Reasons for a new edition of Shirley’s works
Despite Shirley’s outstanding literary importance for the reign of Charles I, and his long-lived presence in English drama (and music), his work has never been published in a complete collection. The first and last edition of that ambition, The Dramatic Works and Poems in six volumes, was undertaken by William Gifford and Alexander Dyce (Murray, 1833; repr. New York: Russell, 1966). Without wishing to detract from these editors’ impressive achievement, it must be noted that an updated edition is long overdue. The Gifford/Dyce edition excludes a substantial part of the non-dramatic writings, some of the plays, and music. We propose a Complete Works edition which meets current bibliographic standards, considers scholarly developments and sources found since 1833, and accommodates a modern readership.
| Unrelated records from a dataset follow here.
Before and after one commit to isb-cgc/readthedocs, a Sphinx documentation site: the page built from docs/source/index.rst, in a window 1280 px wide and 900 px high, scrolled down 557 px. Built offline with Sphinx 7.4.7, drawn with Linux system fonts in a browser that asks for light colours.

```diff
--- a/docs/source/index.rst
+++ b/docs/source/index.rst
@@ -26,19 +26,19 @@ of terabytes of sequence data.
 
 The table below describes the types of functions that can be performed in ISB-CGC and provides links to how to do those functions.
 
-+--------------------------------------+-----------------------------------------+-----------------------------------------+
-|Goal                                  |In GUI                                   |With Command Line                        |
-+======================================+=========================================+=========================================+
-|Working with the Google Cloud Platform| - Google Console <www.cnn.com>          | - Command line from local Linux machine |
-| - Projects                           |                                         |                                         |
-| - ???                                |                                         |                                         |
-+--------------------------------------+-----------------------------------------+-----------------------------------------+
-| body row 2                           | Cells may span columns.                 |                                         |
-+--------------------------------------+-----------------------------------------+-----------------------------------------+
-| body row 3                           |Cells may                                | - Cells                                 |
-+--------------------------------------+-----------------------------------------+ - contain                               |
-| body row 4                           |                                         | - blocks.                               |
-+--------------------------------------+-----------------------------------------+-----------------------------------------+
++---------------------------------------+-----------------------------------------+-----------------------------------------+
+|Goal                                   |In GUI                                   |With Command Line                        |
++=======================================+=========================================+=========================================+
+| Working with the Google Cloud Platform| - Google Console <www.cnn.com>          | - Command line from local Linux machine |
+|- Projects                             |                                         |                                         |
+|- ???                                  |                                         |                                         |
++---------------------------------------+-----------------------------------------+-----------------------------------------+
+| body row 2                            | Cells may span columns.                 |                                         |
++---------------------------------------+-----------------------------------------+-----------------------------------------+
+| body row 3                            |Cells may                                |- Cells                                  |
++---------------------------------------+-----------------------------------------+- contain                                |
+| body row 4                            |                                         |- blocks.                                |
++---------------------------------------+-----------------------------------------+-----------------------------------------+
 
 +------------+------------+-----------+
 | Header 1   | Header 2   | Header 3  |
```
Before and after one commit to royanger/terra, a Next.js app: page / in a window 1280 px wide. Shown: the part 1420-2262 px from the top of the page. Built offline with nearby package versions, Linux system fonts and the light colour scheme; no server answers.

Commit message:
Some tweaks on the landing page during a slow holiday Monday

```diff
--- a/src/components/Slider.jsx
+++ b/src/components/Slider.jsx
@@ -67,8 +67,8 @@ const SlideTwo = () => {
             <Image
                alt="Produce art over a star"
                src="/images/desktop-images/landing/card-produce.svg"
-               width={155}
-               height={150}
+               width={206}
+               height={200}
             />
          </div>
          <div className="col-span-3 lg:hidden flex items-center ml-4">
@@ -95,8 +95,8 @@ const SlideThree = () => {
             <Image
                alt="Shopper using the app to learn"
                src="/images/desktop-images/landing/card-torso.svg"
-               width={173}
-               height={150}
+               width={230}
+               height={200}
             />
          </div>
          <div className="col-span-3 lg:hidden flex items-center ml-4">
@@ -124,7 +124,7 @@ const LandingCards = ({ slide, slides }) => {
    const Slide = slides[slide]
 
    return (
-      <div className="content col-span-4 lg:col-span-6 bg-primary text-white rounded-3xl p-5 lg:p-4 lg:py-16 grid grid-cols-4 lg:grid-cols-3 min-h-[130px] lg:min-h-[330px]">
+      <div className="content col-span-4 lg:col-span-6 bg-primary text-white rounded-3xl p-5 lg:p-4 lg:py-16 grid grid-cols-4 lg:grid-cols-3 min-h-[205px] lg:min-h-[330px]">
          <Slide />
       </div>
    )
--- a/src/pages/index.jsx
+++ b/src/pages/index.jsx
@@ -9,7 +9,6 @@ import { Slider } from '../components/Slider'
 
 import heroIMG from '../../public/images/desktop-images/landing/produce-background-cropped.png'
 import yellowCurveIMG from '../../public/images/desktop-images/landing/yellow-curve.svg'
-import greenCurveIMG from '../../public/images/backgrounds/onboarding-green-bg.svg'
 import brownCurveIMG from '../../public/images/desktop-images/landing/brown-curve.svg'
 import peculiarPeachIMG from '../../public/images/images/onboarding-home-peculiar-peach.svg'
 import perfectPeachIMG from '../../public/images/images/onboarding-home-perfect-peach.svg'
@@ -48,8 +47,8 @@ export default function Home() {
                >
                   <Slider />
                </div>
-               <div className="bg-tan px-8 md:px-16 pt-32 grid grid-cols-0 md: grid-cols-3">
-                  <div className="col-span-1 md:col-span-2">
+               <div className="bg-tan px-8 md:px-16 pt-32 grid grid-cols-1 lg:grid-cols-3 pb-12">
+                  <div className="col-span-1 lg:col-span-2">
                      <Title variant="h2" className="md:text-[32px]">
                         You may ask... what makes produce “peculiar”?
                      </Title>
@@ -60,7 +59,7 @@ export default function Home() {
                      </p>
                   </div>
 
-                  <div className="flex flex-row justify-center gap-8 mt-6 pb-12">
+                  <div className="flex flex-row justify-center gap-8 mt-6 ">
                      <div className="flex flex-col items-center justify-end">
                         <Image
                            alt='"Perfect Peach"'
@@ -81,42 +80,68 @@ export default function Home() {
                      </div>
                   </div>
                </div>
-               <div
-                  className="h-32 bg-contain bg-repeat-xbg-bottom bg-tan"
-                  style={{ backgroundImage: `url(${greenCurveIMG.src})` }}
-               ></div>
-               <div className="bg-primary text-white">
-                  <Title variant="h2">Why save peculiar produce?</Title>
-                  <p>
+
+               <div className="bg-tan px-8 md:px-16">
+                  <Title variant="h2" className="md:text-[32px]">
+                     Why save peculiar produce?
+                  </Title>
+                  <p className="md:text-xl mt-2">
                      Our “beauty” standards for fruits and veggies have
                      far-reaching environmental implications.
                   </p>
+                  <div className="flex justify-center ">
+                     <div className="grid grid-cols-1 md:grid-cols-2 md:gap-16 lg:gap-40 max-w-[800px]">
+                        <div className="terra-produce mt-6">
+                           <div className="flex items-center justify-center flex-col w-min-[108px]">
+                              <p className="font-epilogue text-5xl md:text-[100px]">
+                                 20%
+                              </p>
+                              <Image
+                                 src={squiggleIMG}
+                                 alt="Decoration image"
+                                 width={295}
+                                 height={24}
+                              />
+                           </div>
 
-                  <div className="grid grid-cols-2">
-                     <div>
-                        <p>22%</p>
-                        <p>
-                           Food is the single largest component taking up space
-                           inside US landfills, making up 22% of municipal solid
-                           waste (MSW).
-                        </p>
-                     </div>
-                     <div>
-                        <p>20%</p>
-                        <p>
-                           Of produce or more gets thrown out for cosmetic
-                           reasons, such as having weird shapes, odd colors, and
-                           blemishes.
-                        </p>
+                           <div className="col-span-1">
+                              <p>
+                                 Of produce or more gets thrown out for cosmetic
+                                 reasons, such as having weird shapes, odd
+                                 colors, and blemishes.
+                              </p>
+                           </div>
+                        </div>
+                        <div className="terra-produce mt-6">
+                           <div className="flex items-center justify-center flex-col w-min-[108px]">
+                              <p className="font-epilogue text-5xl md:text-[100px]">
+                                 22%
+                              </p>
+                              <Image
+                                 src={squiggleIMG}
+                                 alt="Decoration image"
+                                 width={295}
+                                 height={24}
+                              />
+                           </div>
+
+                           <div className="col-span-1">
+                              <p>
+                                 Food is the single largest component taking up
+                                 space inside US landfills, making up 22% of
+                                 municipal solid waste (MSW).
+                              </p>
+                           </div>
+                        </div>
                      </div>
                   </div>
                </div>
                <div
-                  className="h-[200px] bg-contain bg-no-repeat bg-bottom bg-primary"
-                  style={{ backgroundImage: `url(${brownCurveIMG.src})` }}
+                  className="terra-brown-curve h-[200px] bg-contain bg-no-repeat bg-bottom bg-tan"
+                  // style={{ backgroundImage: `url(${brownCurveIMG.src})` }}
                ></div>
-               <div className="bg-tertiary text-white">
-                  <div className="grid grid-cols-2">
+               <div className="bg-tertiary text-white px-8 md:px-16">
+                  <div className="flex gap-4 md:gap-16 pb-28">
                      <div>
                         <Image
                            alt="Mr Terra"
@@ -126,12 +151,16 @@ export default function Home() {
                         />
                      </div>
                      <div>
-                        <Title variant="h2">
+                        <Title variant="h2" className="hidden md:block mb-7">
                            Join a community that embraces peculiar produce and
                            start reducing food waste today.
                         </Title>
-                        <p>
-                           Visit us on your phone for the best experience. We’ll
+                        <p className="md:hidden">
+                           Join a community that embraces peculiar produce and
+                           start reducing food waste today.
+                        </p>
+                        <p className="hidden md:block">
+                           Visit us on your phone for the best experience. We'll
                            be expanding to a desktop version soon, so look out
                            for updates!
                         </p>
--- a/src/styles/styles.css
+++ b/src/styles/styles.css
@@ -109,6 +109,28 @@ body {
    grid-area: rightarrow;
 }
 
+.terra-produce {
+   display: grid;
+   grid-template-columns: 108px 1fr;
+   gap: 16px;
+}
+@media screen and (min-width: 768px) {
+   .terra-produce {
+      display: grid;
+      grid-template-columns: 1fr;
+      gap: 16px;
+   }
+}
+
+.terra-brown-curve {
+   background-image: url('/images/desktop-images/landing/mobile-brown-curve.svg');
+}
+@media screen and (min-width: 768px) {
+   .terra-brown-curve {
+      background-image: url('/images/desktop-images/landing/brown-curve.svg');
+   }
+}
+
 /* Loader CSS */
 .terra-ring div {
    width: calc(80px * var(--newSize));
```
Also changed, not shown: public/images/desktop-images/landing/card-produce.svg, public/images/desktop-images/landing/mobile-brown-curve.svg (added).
Individual texts have been edited since the late nineteenth century. Both Shirley’s The Triumph of Peace and Cupid and Death are included in T. J. B. Spencer’s and S. Well’s A Book of Masques (CUP, 1967). Between 1979 and 1991, several doctoral dissertations which involved the editing of select plays were published in the Garland series. Their quality is uneven. A certain number of the plays are available in excellent recent or forthcoming publications (The Cardinal, ed. E.M. Yearling, Revels 1986; The Lady of Pleasure, ed. R. Huebert, Revels 1986; The Bird in a Cage in the forthcoming Three Seventeenth-Century Plays on Women and Performance, eds S. Tomlinson, H. Chalmers, J. Sanders; Cupid and Death in Janet Clare’s Drama of the English Republic, Revels, 2002; Andrew Walkling’s planned edition of the same for the Musica Britannica series). It is our intention, however, to provide a comprehensive scholarly edition which embraces the full range of Shirley’s remarkable output, not just favourite plays. The scope of Shirley’s production approximates that of Ben Jonson (indeed Gifford, initiator of Shirley’s 1833 Works, also edited Jonson). The Complete Works of James Shirley would fill a serious gap in the study of Caroline theatre and literary culture, making full use of up-to-date bibliographical and editorial theory.
A new edition will lead to a reassessment of Shirley’s place – and, by extension, his period as a whole – in English literature. It is surprising how neglected Caroline writers have been in comparison to the immense editorial attention their Jacobean predecessors have received. The new edition of the works of John Ford, being edited by Brian Vickers for Oxford University Press, is leading the revival of interest in Caroline drama. The Complete Works of James Shirley will consider the Caroline age as having literary merit in its own right and contribute to a long overdue revision of Caroline ‘decadence’.
Given the negative post-Dryden criticism of Shirley’s work, his long popularity on the stage has not been satisfactorily investigated. His dramatic work – staged in diverse theatrical spaces ranging from Dublin’s first public theatre to Whitehall Banqueting House – had a wide impact on both English and Irish theatrical culture. This is not sufficiently appreciated in current criticism, which regards him as a writer obsessed with courtly côterie. To give readers a full impression of Shirley’s afterlife in English theatre history, we will engage in detail with adaptations from the late seventeenth to the nineteenth century. Our edition will also be concerned to present a multifaceted Shirley: not only a playwright but also a poet, grammarian and translator whose linguistic studies were reprinted in the eighteenth century.
Another aspect concerns Shirley as a reviser. We will show readers how Shirley continued to revise and edit his own work. Excellent case studies have addressed Bodl. MS. Rawl. poet. 88 and the 1646 Poems, or Shirley’s autograph Don Manuell, a version of The Court Secret (pb. 1653) at Worcester College Library, Oxford. This issue is of the utmost importance to understanding the conditions of writing and publishing in the seventeenth century, and adds to the wider debate about print and manuscript which will be of interest not only to Shirley specialists.
Furthermore, we will pay particular attention to the non-textual aspects of Shirley’s art, such as stage designs (some by Inigo Jones survive), or illusionistic special effects. A very important area is music: Shirley collaborated with the finest composers of his day, such as William Lawes and Christopher Gibbons. The only complete surviving score for any pre-Restoration masque is for Shirley’s Cupid and Death (1653, 1659) – the missing link, as it were, to later productions by Henry Purcell and others. All these aspects were completely neglected by Gifford/Dyce. We will also make a special effort to explain the many allusions in Shirley’s plays to social practices, etiquette and fashion of the time. For instance, his comedies alone contain several hundred references to dancing, many of them now obscure. By elucidating these, the edition will excavate lost details in the cultural history of seventeenth-century Britain and Ireland.